Next: 5.2.3 Extragalactic velocity field Up: 5.2 Images Previous: 5.2.1 Making an image   Contents   Index

## 5.2.2 Galactic and Extragalactic objects

snapgrid has a specific choice of defaults which would make observers of extragalactic objects, i.e. external observers from the positive Z axis, happy (i.e. xvar=x yvar=y zvar=-vz). However with the help of a few other tools in NEMO one can also make galactic observers happy.

First the extragalactic objects: A total intensity map is generated with the defaults arguments of snapgrid. Channel maps at specific velocities can be generated using snapgrid zrange=zmin:zmax or zrange=zmean,zsig, depending on the required velocity beam. A velocity map is also easy to generate: The raw zeroth and first order moment maps are saved (snapgrid moment=0,1) and smoothed (ccdsmooth) after which they can be divided (ccdmath) resulting in a velocity map. Position-velocity diagrams can be directly generated using snapplot/grid xvar=x yvar=-vz. If position-velocity maps need to be smoothed, remember that it may have to be done in two steps (independently in 'position' and 'velocity'), because the current version of ccdsmooth can only do circular gridded beams if the beam is two dimensional. A more detailed example is given in the next subsection.

snaprotate, snapshift, snapscale are helpful tools to project a galaxy before all these operations are performed.

For galactic objects: one must choose an internal viewpoint (x,y,z) and (vx,vy,vz) somewhere inside'' the object, and make this the new origin using snapspin.

A rotation (snaprotate) may also be necessary. Then use snapplot/grid xvar=vr yvar='atan2(y,x)' evar='m/(x*x+y*y+z*z)', where the Y axis of the plot will be a longitude between and , and the X axis the radial velocity, to create the familiar position-velocity diagram. The evar= keyword is only needed in gridding the snapshot.

Pretty pictures can be obtained using ccdplot, which can combine a contour map, overlayed on a greyscale image.

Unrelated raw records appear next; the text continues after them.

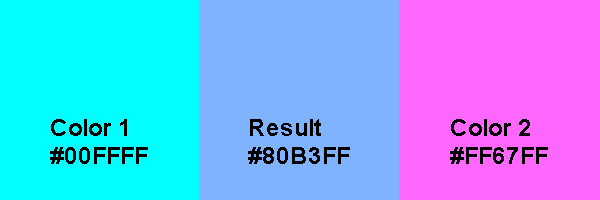
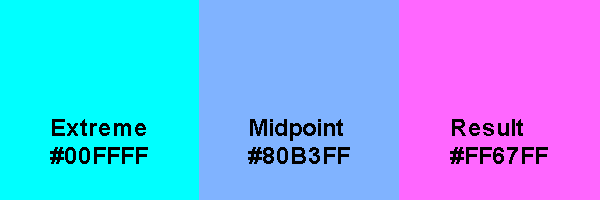
updated README

Changed region(s): [[0.42, 0.57, 0.57, 0.69], [0.09, 0.6, 0.24, 0.69], [0.75, 0.6, 0.9, 0.69]]

diff --git a/README.md b/README.md
@@ -9,17 +9,15 @@ For example, color blenders behave like this:
 
 Parameter 1 | Result   | Parameter 2 | Calculation
 ----------- | ------   | ----------- |:-----------
-Color 1     | Midpoint | Color 2     | `Result = midpoint(Color1,Color2)`
-White       | Gray     | Black       | `Gray   = midpoint(White , Black) = Gray`
+Color1      | Midpoint | Color2      | `Result = Midpoint = midpoint(Color1,Color2)`
 
 <img src="/README_images/colorBlenders.png" width="300" />
 
 However, colorJumper behaves like this:
 
-Parameter 1 | Parameter 2 | Result  | Calculation
------------ | ----------- | ------  |:-----------
-Color 1     | Midpoint    | Color 2 | `Result = Color2 such that Midpoint = midpoint(Color1,Color2)`
-White       | Gray        | Black   | `Result = Black  such that Gray     = midpoint(White , Black)`
+Parameter 1 | Parameter 2 | Result | Calculation
+----------- | ----------- | ------ |:-----------
+Color1      | Midpoint    | Color2 | `Result = Color2 such that Midpoint = midpoint(Color1,Color2)`
 
 <img src="/README_images/colorJumper.png" width="300" />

Next: 5.2.3 Extragalactic velocity field Up: 5.2 Images Previous: 5.2.1 Making an image   Contents   Index
(c) Peter Teuben